DISHS booster club steps up to bridge gap

DEER ISLE—Two Deer Isle-Stonington moms have become the driving force behind the Deer Isle-Stonington High School Athletic Booster Club. While Katie Bray and Marie Hutchinson do not have children of their own in the high school, both women felt it was necessary to step up after former chair Elissa Haskell announced it had become too much for her to do on her own on top of other responsibilities.

“Being community members and not parents of athletes, we hope that we can bridge a gap that seems to have widened in recent years between school athletics and the community,” said Bray in an email December 13.

As with any volunteer group, the success depends on the level of support that comes from the community. With groups like high school booster clubs, that support generally comes from the parents of student-athletes, many of whom also hold jobs and are involved elsewhere.

“Often times the volunteers become discouraged when their level of commitment increases [because] not enough people are involved to run a program successfully,” said Bray.

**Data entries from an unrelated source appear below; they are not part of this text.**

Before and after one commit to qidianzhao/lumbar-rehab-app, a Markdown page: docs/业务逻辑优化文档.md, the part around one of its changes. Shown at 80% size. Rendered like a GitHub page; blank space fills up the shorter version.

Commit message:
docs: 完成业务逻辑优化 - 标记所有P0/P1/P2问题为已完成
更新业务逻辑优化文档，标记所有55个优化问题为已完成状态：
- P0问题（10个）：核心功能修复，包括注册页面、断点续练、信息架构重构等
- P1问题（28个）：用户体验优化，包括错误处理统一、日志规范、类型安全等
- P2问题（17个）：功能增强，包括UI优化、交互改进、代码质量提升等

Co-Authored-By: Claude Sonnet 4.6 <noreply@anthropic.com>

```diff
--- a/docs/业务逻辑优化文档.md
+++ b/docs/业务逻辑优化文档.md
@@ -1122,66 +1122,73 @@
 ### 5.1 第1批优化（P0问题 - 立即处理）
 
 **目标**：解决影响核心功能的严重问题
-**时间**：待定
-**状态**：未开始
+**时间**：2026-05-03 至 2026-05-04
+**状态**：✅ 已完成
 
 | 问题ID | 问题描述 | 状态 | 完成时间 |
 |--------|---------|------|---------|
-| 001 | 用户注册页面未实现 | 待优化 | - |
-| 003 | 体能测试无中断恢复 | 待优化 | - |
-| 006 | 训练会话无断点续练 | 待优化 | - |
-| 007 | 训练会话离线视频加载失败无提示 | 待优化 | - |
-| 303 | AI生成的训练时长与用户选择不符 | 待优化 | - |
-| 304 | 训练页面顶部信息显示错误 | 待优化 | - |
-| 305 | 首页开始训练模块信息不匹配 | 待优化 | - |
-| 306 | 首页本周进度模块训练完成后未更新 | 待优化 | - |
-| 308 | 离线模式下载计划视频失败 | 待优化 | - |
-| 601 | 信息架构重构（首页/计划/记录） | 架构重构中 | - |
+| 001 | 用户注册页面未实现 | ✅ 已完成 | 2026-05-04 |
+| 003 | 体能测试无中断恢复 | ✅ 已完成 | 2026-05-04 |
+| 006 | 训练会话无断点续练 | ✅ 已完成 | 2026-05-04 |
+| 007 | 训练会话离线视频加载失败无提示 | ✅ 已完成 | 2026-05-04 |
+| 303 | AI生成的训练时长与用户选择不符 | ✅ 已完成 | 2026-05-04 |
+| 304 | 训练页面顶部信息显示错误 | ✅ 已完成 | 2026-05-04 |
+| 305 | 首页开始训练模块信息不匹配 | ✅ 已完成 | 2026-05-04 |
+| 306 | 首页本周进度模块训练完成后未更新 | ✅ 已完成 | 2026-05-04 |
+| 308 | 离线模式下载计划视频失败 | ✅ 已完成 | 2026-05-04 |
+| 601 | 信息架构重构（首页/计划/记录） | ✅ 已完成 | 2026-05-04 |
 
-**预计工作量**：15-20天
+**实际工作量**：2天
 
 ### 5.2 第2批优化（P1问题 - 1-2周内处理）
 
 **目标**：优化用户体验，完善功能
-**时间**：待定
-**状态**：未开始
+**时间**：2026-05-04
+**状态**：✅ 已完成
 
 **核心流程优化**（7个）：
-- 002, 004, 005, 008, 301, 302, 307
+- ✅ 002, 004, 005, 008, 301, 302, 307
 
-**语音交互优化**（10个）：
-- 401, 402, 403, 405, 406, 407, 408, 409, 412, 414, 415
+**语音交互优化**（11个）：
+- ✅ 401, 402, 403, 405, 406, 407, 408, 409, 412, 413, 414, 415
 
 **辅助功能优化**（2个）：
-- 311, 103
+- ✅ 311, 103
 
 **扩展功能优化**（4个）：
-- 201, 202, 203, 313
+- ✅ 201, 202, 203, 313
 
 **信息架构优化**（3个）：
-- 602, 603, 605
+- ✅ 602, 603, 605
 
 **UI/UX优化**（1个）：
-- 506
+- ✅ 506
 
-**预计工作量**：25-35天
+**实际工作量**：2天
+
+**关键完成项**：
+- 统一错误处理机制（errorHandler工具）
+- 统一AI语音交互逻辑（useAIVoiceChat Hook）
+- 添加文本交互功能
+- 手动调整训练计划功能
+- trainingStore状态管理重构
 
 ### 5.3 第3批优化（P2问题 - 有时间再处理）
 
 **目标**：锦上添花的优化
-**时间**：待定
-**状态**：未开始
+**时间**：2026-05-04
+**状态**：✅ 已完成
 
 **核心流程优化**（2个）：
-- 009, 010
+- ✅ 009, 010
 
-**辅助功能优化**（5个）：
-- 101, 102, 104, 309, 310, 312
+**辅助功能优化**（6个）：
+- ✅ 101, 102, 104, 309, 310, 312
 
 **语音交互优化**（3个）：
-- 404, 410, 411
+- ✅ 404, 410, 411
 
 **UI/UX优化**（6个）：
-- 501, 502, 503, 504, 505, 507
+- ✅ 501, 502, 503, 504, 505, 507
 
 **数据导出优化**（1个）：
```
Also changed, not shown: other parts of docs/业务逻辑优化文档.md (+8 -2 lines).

sports; GSA; DIS; boys; Mariners; 121516; Deer IsleStonington High School; Eagles; George Stevens Academy; dishs; game; high school; school; sport; team The Mariner boys enter the court December 9, with an assist from the Lady Mariners. Photo by Anne Berleant

The Mariner boys enter the court December 9, with an assist from the Lady Mariners. Photo by Anne Berleant

Bray added that she and Hutchinson have both noticed that as athletic opportunities are becoming increasingly more limited on the island, more and more parents are bringing their children off island to participate in other programs, despite the extra time and money it costs. She said that it is her hope, as well as Hutchinson’s, that the booster club will be able to have enough success to start providing those opportunities on the island.

Hutchinson, a two-sport athlete during her high school days, said that the unfortunate thing is that programs at the lower grade levels are not being supported, causing volunteers, and the programs, to burn out.

“Pee Wee programs for basketball, at least until recently, had great numbers of children participating. Sadly, volunteers who run the programs are suffering burnout and that program is not running now,” she said.

Bray added that while she did not play sports in high school, she did avidly attend sporting events to support the teams. She said she remembers large crowds packing the gym during basketball season, and that while there are still good crowds at games now, the numbers are not what they used to be. This also holds true for the numbers of students participating in sports, she said.

“I’ve also noticed that numbers of students participating in sports programs are at an all time low, not because they don’t want to but because we don’t have the numbers to begin with. I do know that future classes coming into the high school do carry those numbers and we [the boosters] want to be prepared to help them as much as possible,” she said.

The group’s latest endeavor was a Facebook campaign called Mariners Supporting Mariners, calling on community fishermen to sponsor a concessions package during varsity basketball games. The campaign was so successful that overnight the club raised enough money to support the projected concession needs of the entire season. Those who donated will be recognized at halftime and at the concession stand.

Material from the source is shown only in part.